» YOUR GOAL: Pictures are to be left out, and every entry repeated exactly.
• • • • • • •
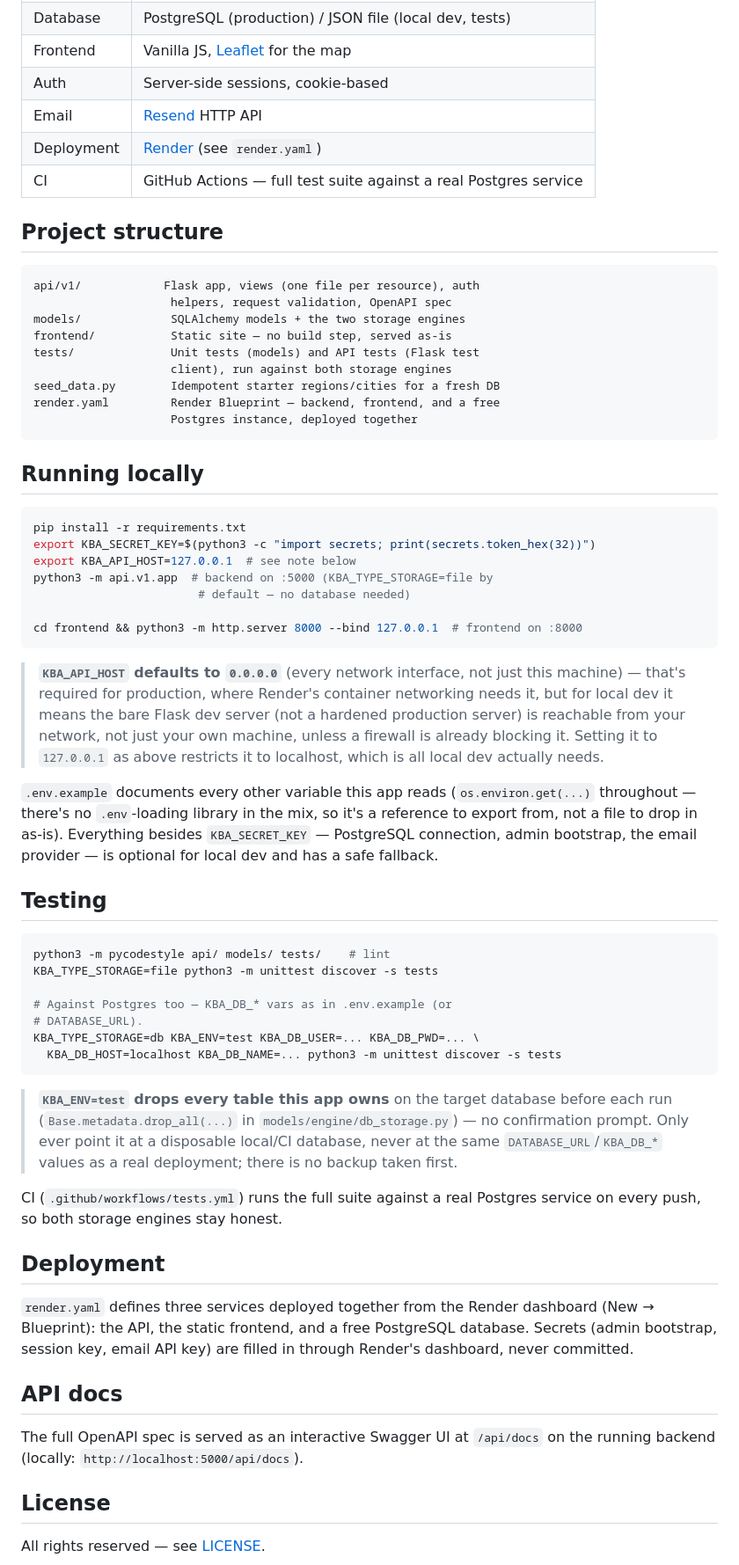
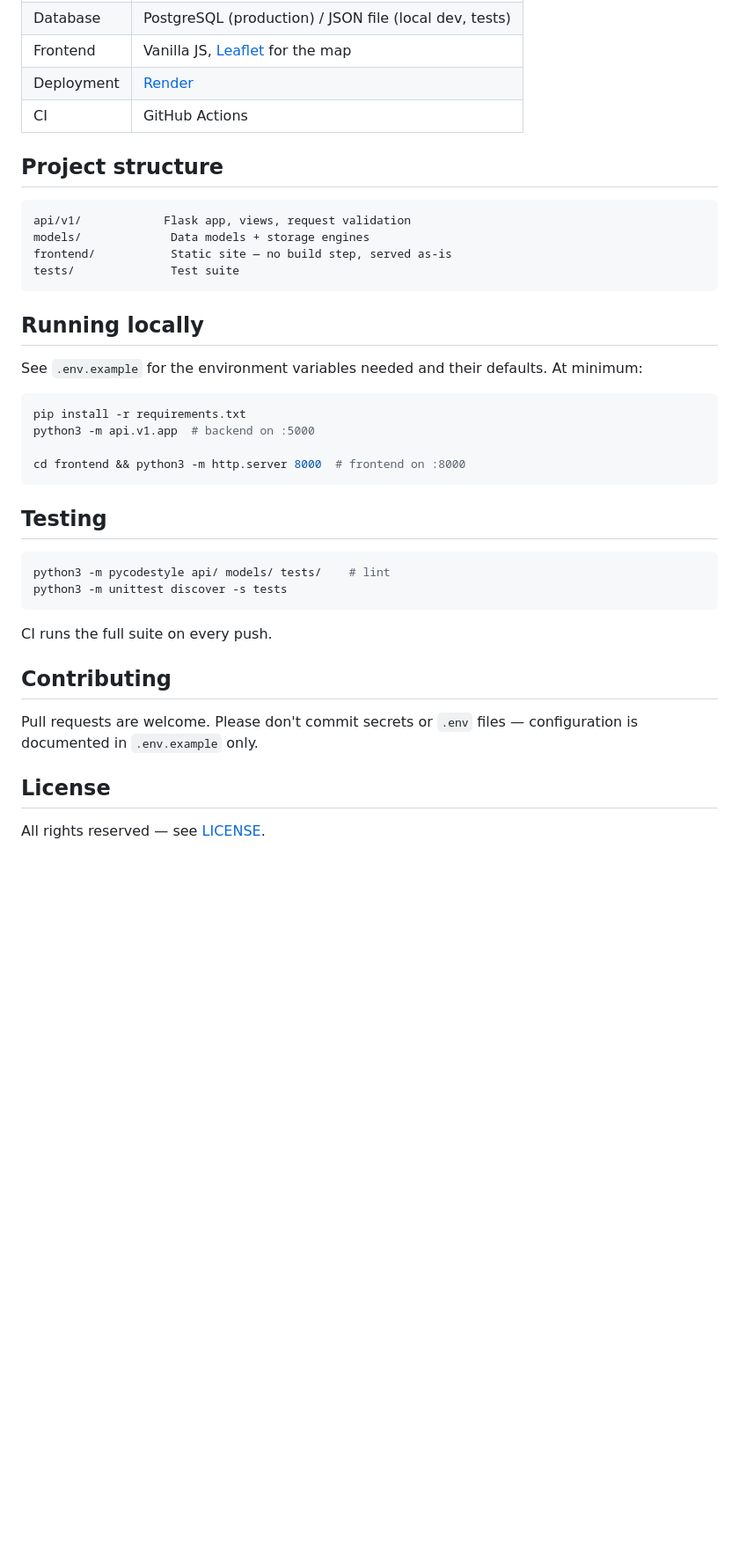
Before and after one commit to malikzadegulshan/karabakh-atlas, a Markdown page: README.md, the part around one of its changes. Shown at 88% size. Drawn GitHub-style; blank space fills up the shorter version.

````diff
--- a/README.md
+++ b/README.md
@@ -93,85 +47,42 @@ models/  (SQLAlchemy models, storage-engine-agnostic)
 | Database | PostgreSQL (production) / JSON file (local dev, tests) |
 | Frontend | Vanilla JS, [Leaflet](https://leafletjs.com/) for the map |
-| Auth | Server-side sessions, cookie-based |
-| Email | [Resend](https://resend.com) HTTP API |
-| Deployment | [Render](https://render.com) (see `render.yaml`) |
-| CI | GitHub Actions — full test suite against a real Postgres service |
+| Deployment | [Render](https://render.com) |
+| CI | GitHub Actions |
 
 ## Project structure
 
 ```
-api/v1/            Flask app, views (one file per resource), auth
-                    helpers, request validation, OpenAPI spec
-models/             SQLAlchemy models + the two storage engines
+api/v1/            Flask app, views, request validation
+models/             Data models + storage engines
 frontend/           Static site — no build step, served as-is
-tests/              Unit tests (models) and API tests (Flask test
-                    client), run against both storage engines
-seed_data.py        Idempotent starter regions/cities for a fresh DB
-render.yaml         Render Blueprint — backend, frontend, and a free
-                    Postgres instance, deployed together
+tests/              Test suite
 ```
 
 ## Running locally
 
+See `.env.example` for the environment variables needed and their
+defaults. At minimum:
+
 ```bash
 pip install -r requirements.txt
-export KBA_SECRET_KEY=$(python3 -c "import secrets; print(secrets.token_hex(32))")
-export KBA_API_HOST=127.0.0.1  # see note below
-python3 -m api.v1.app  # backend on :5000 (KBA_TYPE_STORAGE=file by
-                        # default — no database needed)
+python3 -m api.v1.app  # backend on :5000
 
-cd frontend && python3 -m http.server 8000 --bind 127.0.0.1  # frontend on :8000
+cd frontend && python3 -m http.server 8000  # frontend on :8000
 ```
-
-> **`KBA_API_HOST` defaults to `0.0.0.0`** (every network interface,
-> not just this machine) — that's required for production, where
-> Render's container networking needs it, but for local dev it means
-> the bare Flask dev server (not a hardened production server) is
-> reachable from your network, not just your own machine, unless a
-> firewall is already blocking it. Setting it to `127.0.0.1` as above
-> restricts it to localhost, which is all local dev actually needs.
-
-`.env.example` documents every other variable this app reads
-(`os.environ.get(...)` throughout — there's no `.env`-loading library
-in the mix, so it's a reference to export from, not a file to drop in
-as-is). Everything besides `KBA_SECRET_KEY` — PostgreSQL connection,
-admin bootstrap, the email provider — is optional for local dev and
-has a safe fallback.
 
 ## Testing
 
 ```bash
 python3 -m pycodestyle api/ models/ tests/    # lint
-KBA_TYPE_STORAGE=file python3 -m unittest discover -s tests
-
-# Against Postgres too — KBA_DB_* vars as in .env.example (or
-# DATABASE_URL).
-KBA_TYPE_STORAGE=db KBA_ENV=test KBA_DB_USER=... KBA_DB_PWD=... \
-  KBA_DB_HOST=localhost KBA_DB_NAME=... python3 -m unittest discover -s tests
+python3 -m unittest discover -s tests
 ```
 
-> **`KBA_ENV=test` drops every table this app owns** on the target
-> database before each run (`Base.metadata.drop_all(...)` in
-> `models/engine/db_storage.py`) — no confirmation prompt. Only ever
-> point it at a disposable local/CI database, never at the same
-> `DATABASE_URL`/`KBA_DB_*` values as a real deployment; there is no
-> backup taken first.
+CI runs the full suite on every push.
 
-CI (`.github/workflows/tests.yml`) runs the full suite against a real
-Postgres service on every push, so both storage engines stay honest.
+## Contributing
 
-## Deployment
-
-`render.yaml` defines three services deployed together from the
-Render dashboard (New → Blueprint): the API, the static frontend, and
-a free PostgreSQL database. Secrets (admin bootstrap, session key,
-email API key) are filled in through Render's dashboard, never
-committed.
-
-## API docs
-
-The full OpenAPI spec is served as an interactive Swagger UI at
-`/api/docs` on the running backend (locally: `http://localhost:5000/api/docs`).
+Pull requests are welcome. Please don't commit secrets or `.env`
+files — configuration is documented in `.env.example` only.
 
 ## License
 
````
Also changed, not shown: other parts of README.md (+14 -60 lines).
• • • • • • •
» RESPONSE BOX:
Before and after one commit to malikzadegulshan/karabakh-atlas, a Markdown page: README.md, the part around one of its changes. Shown at 88% size. Drawn GitHub-style; blank space fills up the shorter version.

````diff
--- a/README.md
+++ b/README.md
@@ -93,85 +47,42 @@ models/  (SQLAlchemy models, storage-engine-agnostic)
 | Database | PostgreSQL (production) / JSON file (local dev, tests) |
 | Frontend | Vanilla JS, [Leaflet](https://leafletjs.com/) for the map |
-| Auth | Server-side sessions, cookie-based |
-| Email | [Resend](https://resend.com) HTTP API |
-| Deployment | [Render](https://render.com) (see `render.yaml`) |
-| CI | GitHub Actions — full test suite against a real Postgres service |
+| Deployment | [Render](https://render.com) |
+| CI | GitHub Actions |
 
 ## Project structure
 
 ```
-api/v1/            Flask app, views (one file per resource), auth
-                    helpers, request validation, OpenAPI spec
-models/             SQLAlchemy models + the two storage engines
+api/v1/            Flask app, views, request validation
+models/             Data models + storage engines
 frontend/           Static site — no build step, served as-is
-tests/              Unit tests (models) and API tests (Flask test
-                    client), run against both storage engines
-seed_data.py        Idempotent starter regions/cities for a fresh DB
-render.yaml         Render Blueprint — backend, frontend, and a free
-                    Postgres instance, deployed together
+tests/              Test suite
 ```
 
 ## Running locally
 
+See `.env.example` for the environment variables needed and their
+defaults. At minimum:
+
 ```bash
 pip install -r requirements.txt
-export KBA_SECRET_KEY=$(python3 -c "import secrets; print(secrets.token_hex(32))")
-export KBA_API_HOST=127.0.0.1  # see note below
-python3 -m api.v1.app  # backend on :5000 (KBA_TYPE_STORAGE=file by
-                        # default — no database needed)
+python3 -m api.v1.app  # backend on :5000
 
-cd frontend && python3 -m http.server 8000 --bind 127.0.0.1  # frontend on :8000
+cd frontend && python3 -m http.server 8000  # frontend on :8000
 ```
-
-> **`KBA_API_HOST` defaults to `0.0.0.0`** (every network interface,
-> not just this machine) — that's required for production, where
-> Render's container networking needs it, but for local dev it means
-> the bare Flask dev server (not a hardened production server) is
-> reachable from your network, not just your own machine, unless a
-> firewall is already blocking it. Setting it to `127.0.0.1` as above
-> restricts it to localhost, which is all local dev actually needs.
-
-`.env.example` documents every other variable this app reads
-(`os.environ.get(...)` throughout — there's no `.env`-loading library
-in the mix, so it's a reference to export from, not a file to drop in
-as-is). Everything besides `KBA_SECRET_KEY` — PostgreSQL connection,
-admin bootstrap, the email provider — is optional for local dev and
-has a safe fallback.
 
 ## Testing
 
 ```bash
 python3 -m pycodestyle api/ models/ tests/    # lint
-KBA_TYPE_STORAGE=file python3 -m unittest discover -s tests
-
-# Against Postgres too — KBA_DB_* vars as in .env.example (or
-# DATABASE_URL).
-KBA_TYPE_STORAGE=db KBA_ENV=test KBA_DB_USER=... KBA_DB_PWD=... \
-  KBA_DB_HOST=localhost KBA_DB_NAME=... python3 -m unittest discover -s tests
+python3 -m unittest discover -s tests
 ```
 
-> **`KBA_ENV=test` drops every table this app owns** on the target
-> database before each run (`Base.metadata.drop_all(...)` in
-> `models/engine/db_storage.py`) — no confirmation prompt. Only ever
-> point it at a disposable local/CI database, never at the same
-> `DATABASE_URL`/`KBA_DB_*` values as a real deployment; there is no
-> backup taken first.
+CI runs the full suite on every push.
 
-CI (`.github/workflows/tests.yml`) runs the full suite against a real
-Postgres service on every push, so both storage engines stay honest.
+## Contributing
 
-## Deployment
-
-`render.yaml` defines three services deployed together from the
-Render dashboard (New → Blueprint): the API, the static frontend, and
-a free PostgreSQL database. Secrets (admin bootstrap, session key,
-email API key) are filled in through Render's dashboard, never
-committed.
-
-## API docs
-
-The full OpenAPI spec is served as an interactive Swagger UI at
-`/api/docs` on the running backend (locally: `http://localhost:5000/api/docs`).
+Pull requests are welcome. Please don't commit secrets or `.env`
+files — configuration is documented in `.env.example` only.
 
 ## License
 
````
Also changed, not shown: other parts of README.md (+14 -60 lines).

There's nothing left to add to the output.